» Work order
Write out again, exactly as they appear, the lines from the start of the data below through the line with "scripts/capture_docs_screenshots.py [--session api_bigtest0001]"; no pictures.

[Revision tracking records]
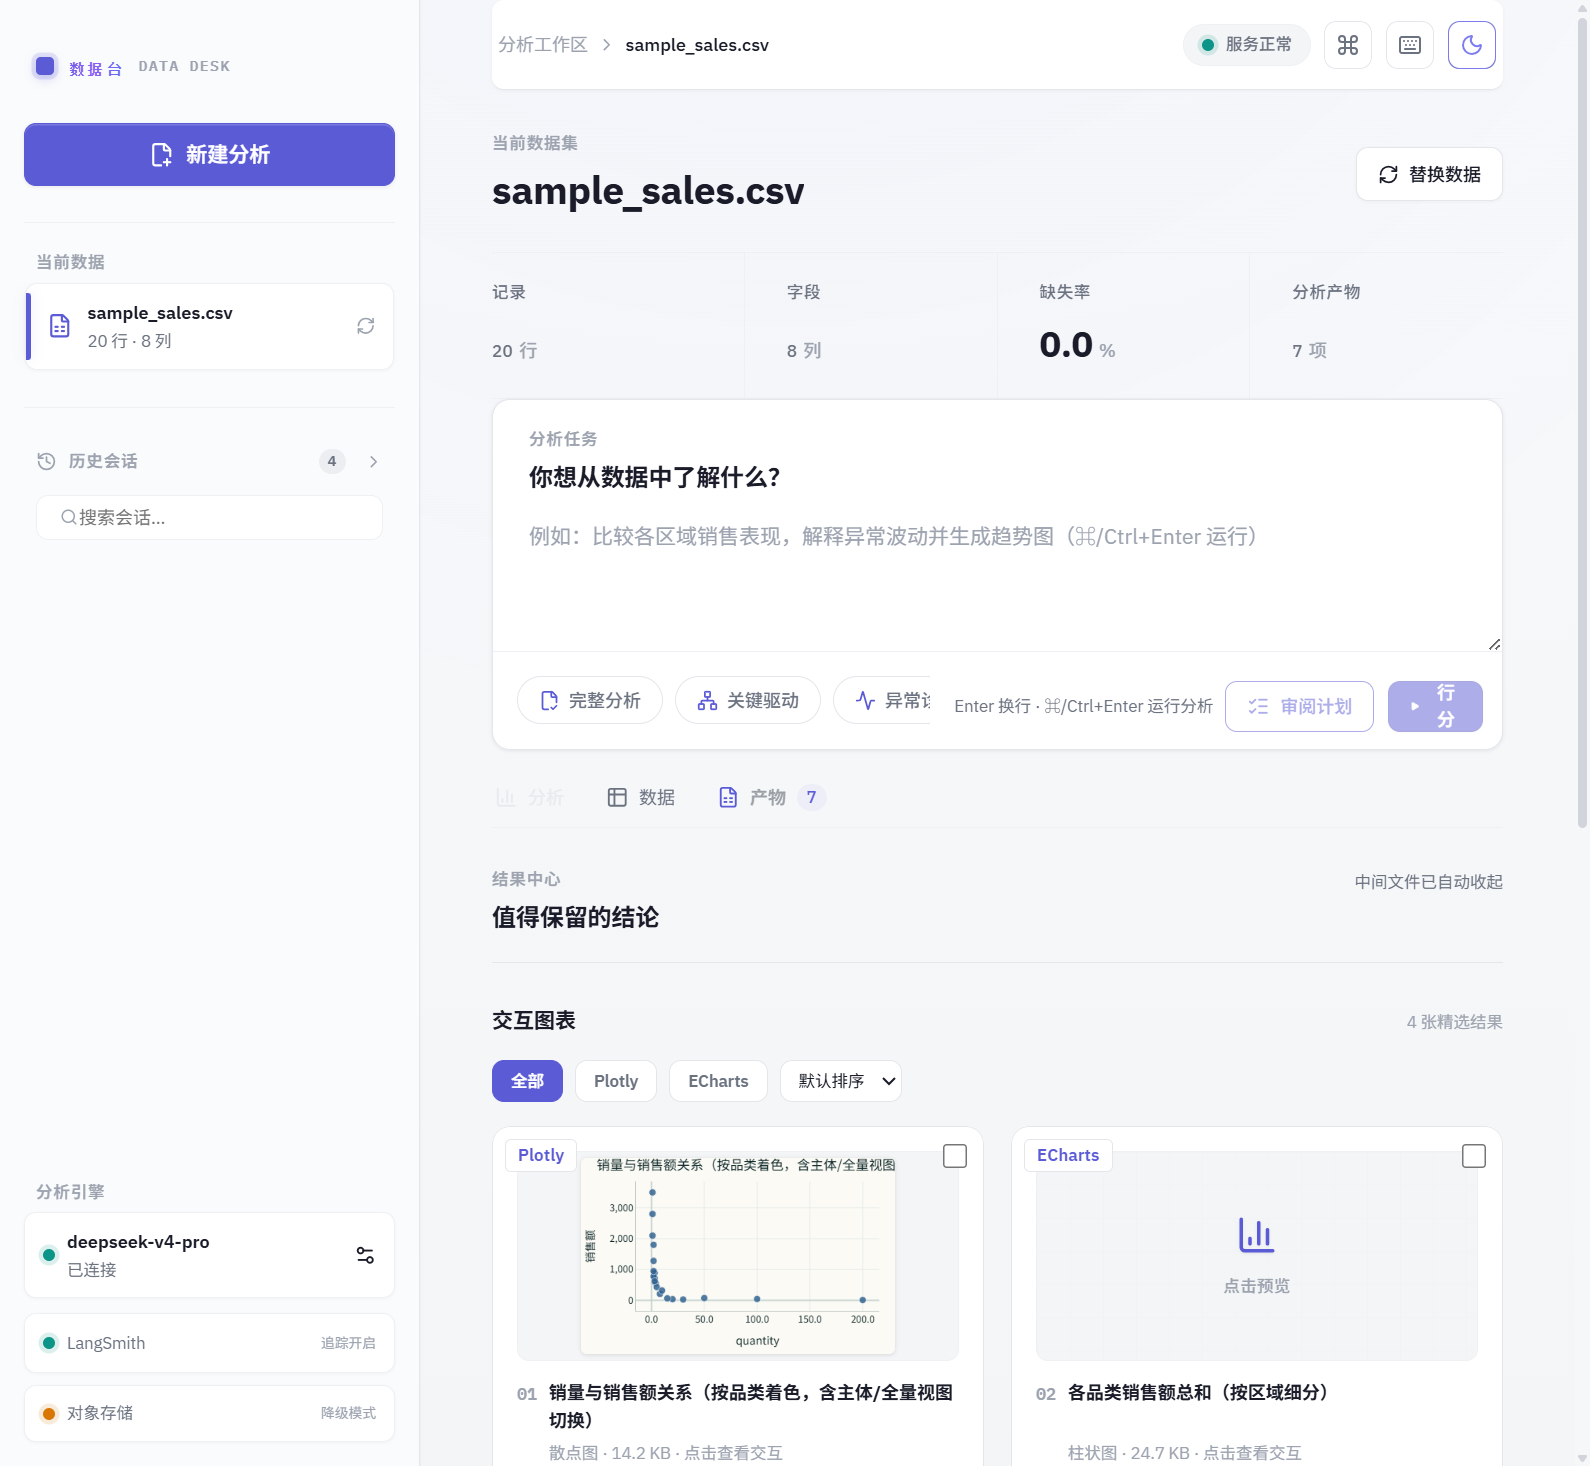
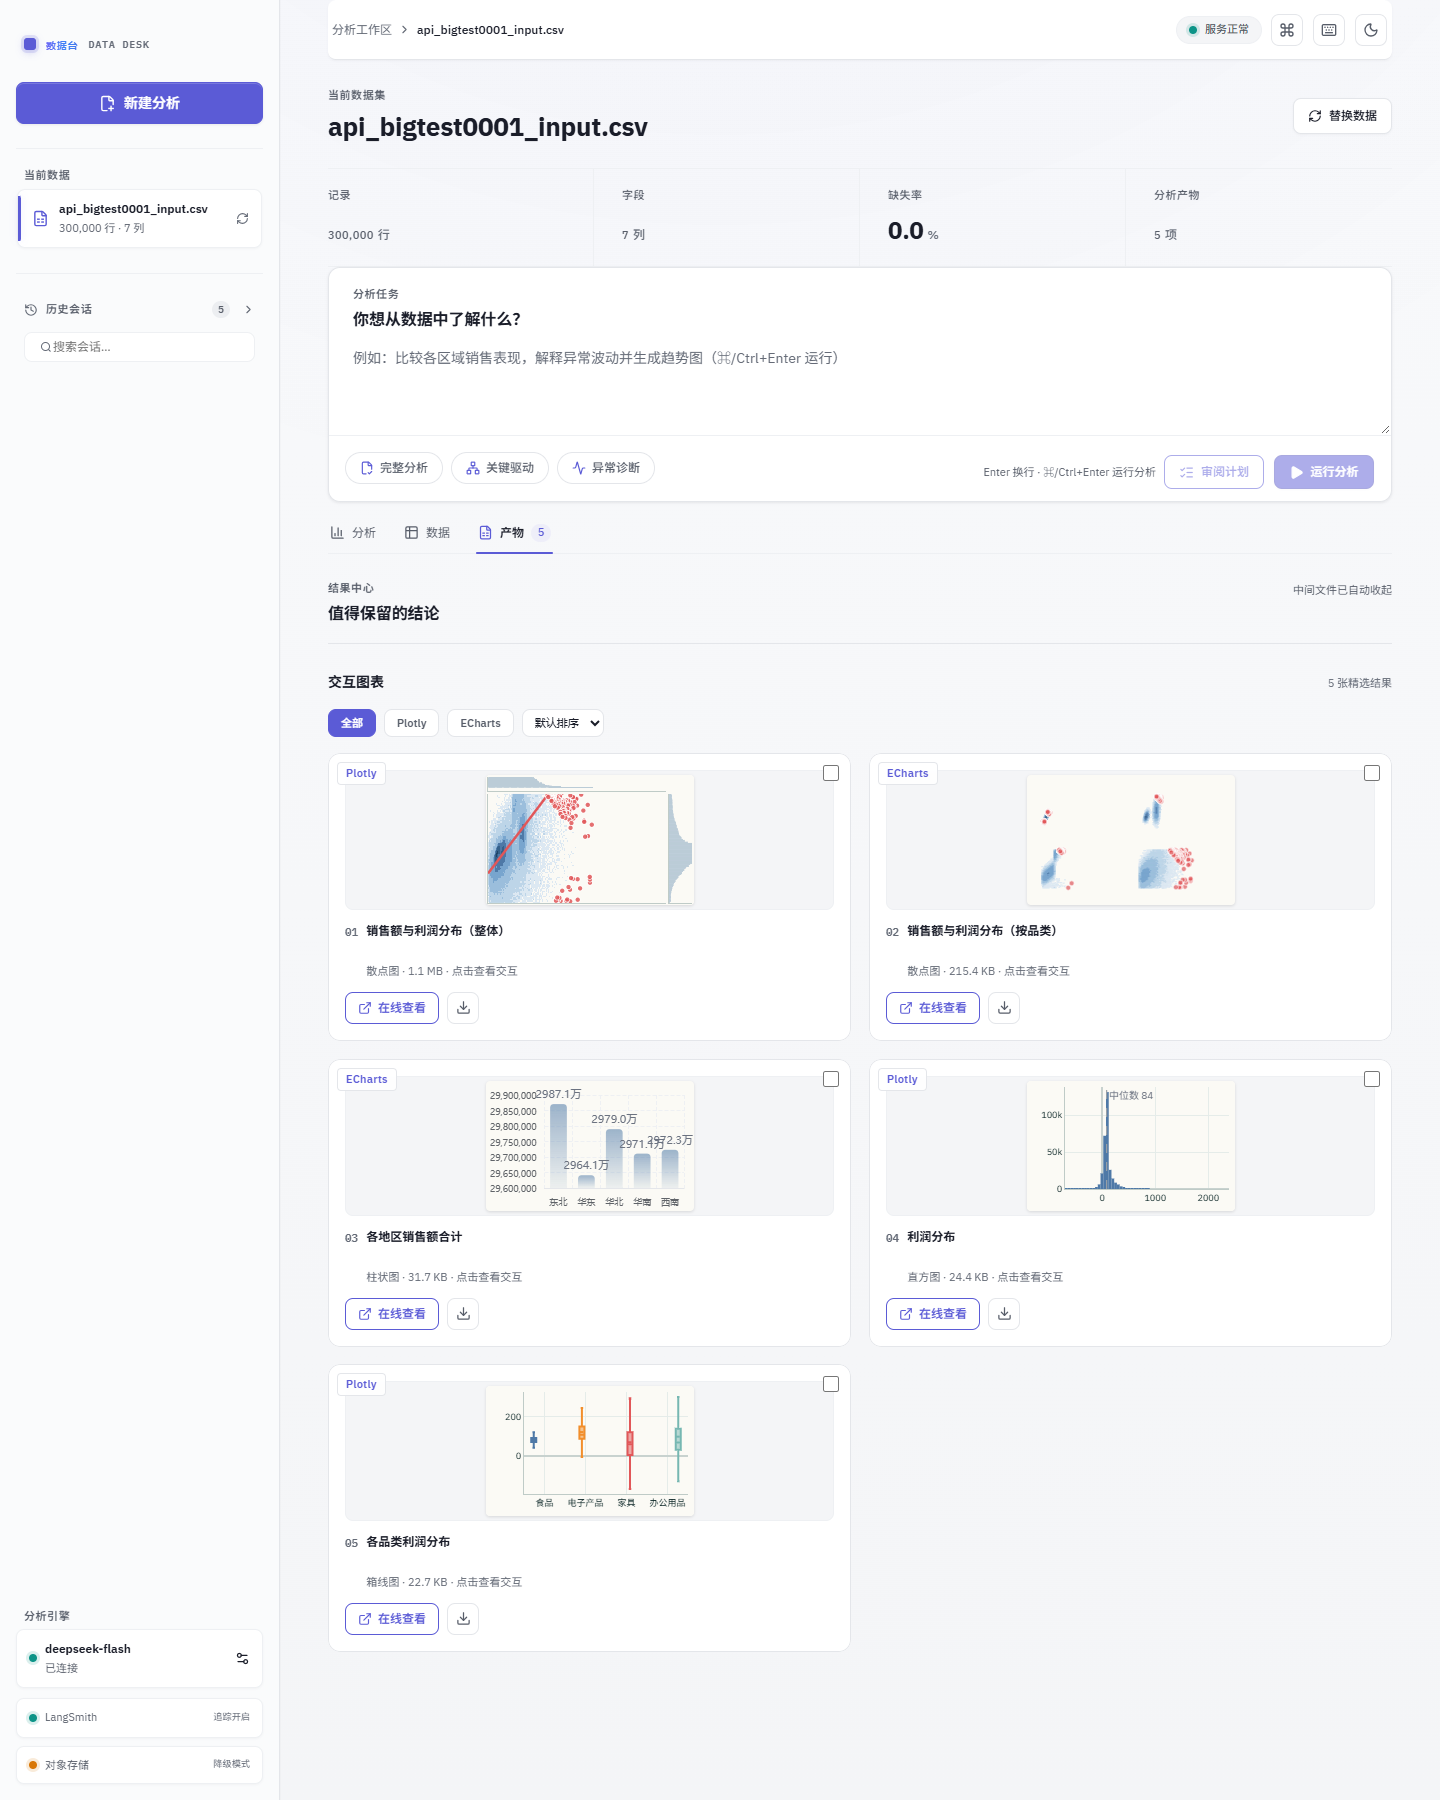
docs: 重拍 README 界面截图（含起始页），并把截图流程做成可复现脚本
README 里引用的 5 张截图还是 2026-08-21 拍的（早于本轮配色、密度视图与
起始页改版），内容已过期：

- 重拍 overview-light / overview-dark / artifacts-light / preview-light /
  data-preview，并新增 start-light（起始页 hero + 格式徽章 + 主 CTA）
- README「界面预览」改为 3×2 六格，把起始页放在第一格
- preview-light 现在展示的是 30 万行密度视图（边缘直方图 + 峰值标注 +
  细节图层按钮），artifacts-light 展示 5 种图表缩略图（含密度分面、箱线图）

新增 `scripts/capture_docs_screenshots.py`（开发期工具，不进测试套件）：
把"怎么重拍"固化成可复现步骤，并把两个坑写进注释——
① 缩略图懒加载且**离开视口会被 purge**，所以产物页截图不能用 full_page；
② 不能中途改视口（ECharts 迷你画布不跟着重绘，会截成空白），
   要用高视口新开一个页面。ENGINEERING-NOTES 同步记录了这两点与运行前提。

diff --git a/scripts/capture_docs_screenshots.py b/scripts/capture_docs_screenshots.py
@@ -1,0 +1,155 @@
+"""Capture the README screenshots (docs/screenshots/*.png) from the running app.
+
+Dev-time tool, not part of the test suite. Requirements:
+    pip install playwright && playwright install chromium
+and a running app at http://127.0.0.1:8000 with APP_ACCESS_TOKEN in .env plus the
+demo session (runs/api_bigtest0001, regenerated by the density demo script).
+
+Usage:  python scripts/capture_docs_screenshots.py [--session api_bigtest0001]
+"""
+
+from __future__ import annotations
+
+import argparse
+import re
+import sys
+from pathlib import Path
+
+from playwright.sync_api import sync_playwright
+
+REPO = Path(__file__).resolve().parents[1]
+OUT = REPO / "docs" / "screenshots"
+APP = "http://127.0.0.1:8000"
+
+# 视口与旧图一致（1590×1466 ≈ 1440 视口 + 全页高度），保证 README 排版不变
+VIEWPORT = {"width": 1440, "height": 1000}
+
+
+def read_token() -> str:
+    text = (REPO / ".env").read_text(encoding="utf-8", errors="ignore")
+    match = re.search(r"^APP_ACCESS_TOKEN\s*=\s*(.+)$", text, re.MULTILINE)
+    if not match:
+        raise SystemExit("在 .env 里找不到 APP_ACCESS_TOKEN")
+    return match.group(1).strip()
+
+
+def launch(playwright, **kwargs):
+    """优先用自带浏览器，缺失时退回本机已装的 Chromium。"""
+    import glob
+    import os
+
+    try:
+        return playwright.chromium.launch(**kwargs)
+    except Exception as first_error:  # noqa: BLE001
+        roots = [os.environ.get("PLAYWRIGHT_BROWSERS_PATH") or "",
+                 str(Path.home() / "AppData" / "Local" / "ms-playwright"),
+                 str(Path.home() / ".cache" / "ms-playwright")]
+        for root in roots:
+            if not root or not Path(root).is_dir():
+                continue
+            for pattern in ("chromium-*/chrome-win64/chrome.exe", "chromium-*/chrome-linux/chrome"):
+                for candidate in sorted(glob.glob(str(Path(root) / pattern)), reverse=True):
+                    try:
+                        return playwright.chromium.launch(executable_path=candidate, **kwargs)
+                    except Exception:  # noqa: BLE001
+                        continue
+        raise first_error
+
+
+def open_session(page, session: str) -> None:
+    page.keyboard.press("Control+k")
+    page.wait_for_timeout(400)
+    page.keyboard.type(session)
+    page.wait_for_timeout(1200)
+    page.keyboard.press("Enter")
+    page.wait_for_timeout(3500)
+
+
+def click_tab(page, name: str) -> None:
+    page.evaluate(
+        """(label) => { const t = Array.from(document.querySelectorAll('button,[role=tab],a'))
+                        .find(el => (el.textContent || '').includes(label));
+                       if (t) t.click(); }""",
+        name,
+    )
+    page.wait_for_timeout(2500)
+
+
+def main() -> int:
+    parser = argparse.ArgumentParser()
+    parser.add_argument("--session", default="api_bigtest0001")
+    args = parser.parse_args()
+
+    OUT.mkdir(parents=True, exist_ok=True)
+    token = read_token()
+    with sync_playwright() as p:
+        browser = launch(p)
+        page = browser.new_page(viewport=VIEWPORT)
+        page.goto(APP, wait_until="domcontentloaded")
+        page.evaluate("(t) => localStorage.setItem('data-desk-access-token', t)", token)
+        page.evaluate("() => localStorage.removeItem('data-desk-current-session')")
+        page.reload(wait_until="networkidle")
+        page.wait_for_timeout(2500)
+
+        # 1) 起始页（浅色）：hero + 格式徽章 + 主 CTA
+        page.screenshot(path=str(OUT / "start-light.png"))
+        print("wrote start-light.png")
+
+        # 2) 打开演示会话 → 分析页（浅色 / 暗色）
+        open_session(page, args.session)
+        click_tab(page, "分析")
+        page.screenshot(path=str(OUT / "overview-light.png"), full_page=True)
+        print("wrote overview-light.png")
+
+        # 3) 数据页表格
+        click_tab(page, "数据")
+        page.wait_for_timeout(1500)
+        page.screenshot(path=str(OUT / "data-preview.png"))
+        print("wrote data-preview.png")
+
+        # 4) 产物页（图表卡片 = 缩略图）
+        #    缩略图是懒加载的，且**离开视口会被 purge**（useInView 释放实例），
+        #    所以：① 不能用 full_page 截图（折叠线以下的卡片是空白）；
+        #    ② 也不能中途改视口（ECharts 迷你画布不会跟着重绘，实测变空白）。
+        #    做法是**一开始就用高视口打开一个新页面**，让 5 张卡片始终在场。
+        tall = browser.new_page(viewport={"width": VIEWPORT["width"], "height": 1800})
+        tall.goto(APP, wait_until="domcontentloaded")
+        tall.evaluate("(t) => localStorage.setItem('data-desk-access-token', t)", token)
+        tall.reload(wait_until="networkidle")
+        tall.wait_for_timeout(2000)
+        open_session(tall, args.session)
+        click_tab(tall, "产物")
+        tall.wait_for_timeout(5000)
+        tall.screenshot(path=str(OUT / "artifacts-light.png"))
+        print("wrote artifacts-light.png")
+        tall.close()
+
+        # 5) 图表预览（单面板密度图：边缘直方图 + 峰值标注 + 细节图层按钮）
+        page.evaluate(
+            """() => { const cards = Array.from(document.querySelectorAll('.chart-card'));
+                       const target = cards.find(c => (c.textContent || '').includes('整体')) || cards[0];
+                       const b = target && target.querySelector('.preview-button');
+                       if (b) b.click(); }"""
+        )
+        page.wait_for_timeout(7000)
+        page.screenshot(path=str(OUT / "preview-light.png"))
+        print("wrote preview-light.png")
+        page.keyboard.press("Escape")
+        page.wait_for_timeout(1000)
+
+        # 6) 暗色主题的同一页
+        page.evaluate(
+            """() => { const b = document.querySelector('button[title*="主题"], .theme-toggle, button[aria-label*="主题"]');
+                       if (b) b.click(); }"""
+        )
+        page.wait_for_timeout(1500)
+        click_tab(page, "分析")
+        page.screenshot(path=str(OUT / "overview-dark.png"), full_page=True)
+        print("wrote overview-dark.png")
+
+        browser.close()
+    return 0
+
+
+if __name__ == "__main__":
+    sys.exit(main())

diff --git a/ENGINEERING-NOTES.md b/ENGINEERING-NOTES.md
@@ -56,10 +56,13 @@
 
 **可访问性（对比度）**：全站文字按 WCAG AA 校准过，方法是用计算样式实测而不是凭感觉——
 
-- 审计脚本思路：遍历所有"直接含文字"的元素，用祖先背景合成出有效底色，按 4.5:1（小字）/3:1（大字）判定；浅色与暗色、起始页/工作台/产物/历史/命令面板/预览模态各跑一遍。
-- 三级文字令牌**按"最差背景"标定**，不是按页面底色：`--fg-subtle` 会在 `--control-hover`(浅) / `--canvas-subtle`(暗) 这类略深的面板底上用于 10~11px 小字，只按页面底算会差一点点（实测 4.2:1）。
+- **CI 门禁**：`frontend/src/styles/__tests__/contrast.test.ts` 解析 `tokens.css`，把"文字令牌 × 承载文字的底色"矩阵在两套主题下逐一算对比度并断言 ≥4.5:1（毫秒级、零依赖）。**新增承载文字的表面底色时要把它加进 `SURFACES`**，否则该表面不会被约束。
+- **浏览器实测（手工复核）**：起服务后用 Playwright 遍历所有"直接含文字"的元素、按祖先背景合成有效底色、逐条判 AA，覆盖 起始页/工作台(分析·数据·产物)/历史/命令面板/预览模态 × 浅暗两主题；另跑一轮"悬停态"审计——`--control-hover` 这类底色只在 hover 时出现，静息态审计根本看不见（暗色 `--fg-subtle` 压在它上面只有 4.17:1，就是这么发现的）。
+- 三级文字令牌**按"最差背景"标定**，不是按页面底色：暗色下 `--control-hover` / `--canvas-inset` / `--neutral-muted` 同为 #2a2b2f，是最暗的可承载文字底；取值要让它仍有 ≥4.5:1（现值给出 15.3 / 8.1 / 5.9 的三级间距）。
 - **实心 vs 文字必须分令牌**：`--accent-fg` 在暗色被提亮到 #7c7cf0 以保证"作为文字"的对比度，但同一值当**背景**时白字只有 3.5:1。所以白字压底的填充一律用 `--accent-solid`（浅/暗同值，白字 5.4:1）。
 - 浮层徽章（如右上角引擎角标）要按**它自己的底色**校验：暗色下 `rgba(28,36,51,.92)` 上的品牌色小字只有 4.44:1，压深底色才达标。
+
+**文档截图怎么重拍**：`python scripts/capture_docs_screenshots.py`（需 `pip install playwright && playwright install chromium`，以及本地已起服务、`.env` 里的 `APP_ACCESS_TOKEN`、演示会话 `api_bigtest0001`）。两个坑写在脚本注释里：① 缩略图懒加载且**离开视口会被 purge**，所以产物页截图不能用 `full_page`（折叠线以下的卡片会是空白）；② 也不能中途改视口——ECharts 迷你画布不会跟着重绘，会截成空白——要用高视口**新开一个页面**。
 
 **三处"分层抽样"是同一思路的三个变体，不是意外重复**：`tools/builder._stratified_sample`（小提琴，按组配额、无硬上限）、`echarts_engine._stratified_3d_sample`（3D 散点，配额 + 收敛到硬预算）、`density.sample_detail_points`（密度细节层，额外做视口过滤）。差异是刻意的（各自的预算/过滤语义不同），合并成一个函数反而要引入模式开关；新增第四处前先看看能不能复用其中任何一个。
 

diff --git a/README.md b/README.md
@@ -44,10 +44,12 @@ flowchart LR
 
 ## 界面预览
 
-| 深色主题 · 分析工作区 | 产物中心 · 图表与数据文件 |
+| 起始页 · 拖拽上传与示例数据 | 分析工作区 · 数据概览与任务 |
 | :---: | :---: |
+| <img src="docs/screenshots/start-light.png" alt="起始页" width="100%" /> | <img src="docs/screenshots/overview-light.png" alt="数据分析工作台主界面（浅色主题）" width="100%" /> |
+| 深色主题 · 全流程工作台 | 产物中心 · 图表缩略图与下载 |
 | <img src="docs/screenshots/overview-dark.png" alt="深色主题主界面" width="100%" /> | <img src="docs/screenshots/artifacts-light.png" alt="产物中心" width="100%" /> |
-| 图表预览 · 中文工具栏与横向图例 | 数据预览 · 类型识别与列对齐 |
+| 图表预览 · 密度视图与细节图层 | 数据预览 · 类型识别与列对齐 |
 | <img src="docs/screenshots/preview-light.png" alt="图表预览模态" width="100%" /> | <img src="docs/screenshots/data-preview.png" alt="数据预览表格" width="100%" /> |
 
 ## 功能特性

» Task response
docs: 重拍 README 界面截图（含起始页），并把截图流程做成可复现脚本
README 里引用的 5 张截图还是 2026-08-21 拍的（早于本轮配色、密度视图与
起始页改版），内容已过期：

- 重拍 overview-light / overview-dark / artifacts-light / preview-light /
  data-preview，并新增 start-light（起始页 hero + 格式徽章 + 主 CTA）
- README「界面预览」改为 3×2 六格，把起始页放在第一格
- preview-light 现在展示的是 30 万行密度视图（边缘直方图 + 峰值标注 +
  细节图层按钮），artifacts-light 展示 5 种图表缩略图（含密度分面、箱线图）

新增 `scripts/capture_docs_screenshots.py`（开发期工具，不进测试套件）：
把"怎么重拍"固化成可复现步骤，并把两个坑写进注释——
① 缩略图懒加载且**离开视口会被 purge**，所以产物页截图不能用 full_page；
② 不能中途改视口（ECharts 迷你画布不跟着重绘，会截成空白），
   要用高视口新开一个页面。ENGINEERING-NOTES 同步记录了这两点与运行前提。

diff --git a/scripts/capture_docs_screenshots.py b/scripts/capture_docs_screenshots.py
@@ -1,0 +1,155 @@
+"""Capture the README screenshots (docs/screenshots/*.png) from the running app.
+
+Dev-time tool, not part of the test suite. Requirements:
+    pip install playwright && playwright install chromium
+and a running app at http://127.0.0.1:8000 with APP_ACCESS_TOKEN in .env plus the
+demo session (runs/api_bigtest0001, regenerated by the density demo script).
+
+Usage:  python scripts/capture_docs_screenshots.py [--session api_bigtest0001]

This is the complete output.